Only the text of the records belongs in the answer; the pictures must be dropped.
*** Input material ***
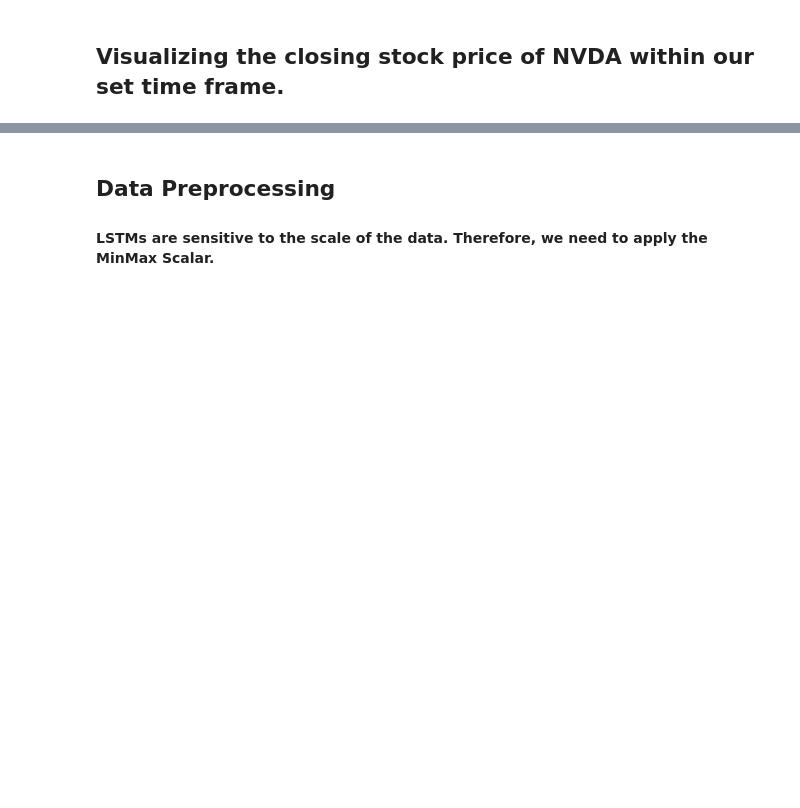
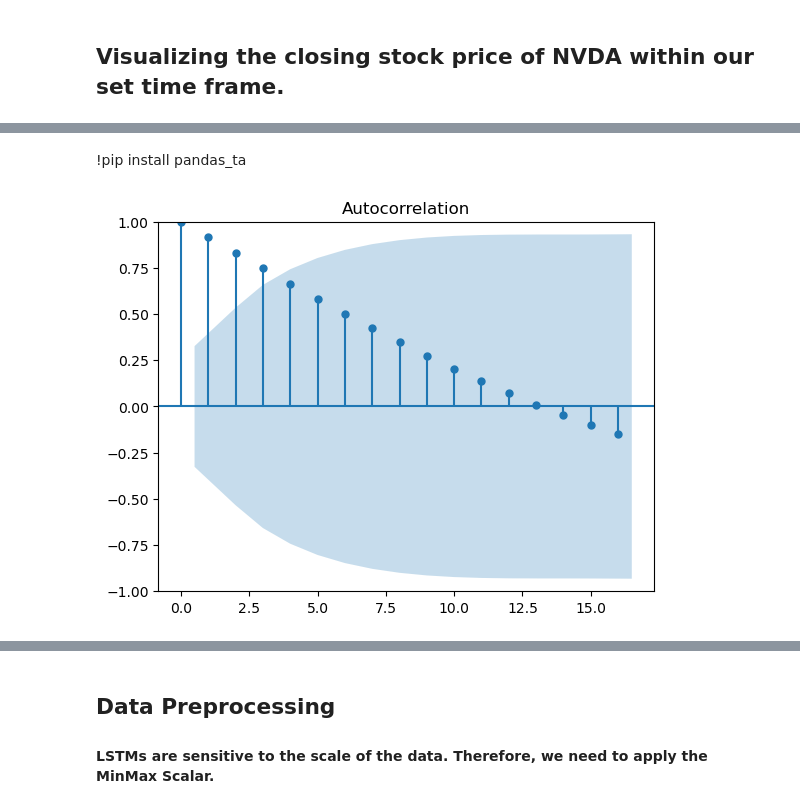
Before and after one commit to abelsaj2005/NVDA-Stock-Price-Prediction-with-Stacked-LSTM-Networks, a Jupyter notebook: LSTMv1 copy 2.ipynb, the cells around one changed output, grey strips where cells are left out. Saved outputs shown, nothing was run; the diff lists cells and outputs as text; code cells hidden in the pictures; blank space fills up the shorter version.

```diff
--- a/LSTMv1 copy 2.ipynb
+++ b/LSTMv1 copy 2.ipynb
@@ -60 +57,18 @@ plt.grid(True)
+# %% [markdown]
+!pip install pandas_ta
+# %%
+# nvda_sentiment_aggregated = pd.read_csv('nvda_sentiment_aggregated_new.csv')
+# nvda_sentiment_aggregated.set_index('Date', inplace=True)
+
+# nvda.index = pd.to_datetime(nvda.index)
+# nvda_sentiment_aggregated.index = pd.to_datetime(nvda_sentiment_aggregated.index)
+
+# nvda = nvda.join(nvda_sentiment_aggregated, how = "inner")
+# nvda
+
+from statsmodels.tsa.stattools import acf; from statsmodels.graphics import tsaplots
+autocorrelation_function = acf(nvda["Close"].values)
+fig = tsaplots.plot_acf(autocorrelation_function)
+# %% [output]
+[figure, added]
 # %%
```
Also changed, not shown: parts of 24 cells of this notebook, 53 other files.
*** End of Input material ***
• Answer section
Before and after one commit to abelsaj2005/NVDA-Stock-Price-Prediction-with-Stacked-LSTM-Networks, a Jupyter notebook: LSTMv1 copy 2.ipynb, the cells around one changed output, grey strips where cells are left out. Saved outputs shown, nothing was run; the diff lists cells and outputs as text; code cells hidden in the pictures; blank space fills up the shorter version.

```diff
--- a/LSTMv1 copy 2.ipynb
+++ b/LSTMv1 copy 2.ipynb
@@ -60 +57,18 @@ plt.grid(True)
+# %% [markdown]
+!pip install pandas_ta
+# %%
+# nvda_sentiment_aggregated = pd.read_csv('nvda_sentiment_aggregated_new.csv')
+# nvda_sentiment_aggregated.set_index('Date', inplace=True)
+
+# nvda.index = pd.to_datetime(nvda.index)
+# nvda_sentiment_aggregated.index = pd.to_datetime(nvda_sentiment_aggregated.index)
+
+# nvda = nvda.join(nvda_sentiment_aggregated, how = "inner")
+# nvda
+
+from statsmodels.tsa.stattools import acf; from statsmodels.graphics import tsaplots
+autocorrelation_function = acf(nvda["Close"].values)
+fig = tsaplots.plot_acf(autocorrelation_function)
+# %% [output]
+[figure, added]
 # %%
```
Also changed, not shown: parts of 24 cells of this notebook, 53 other files.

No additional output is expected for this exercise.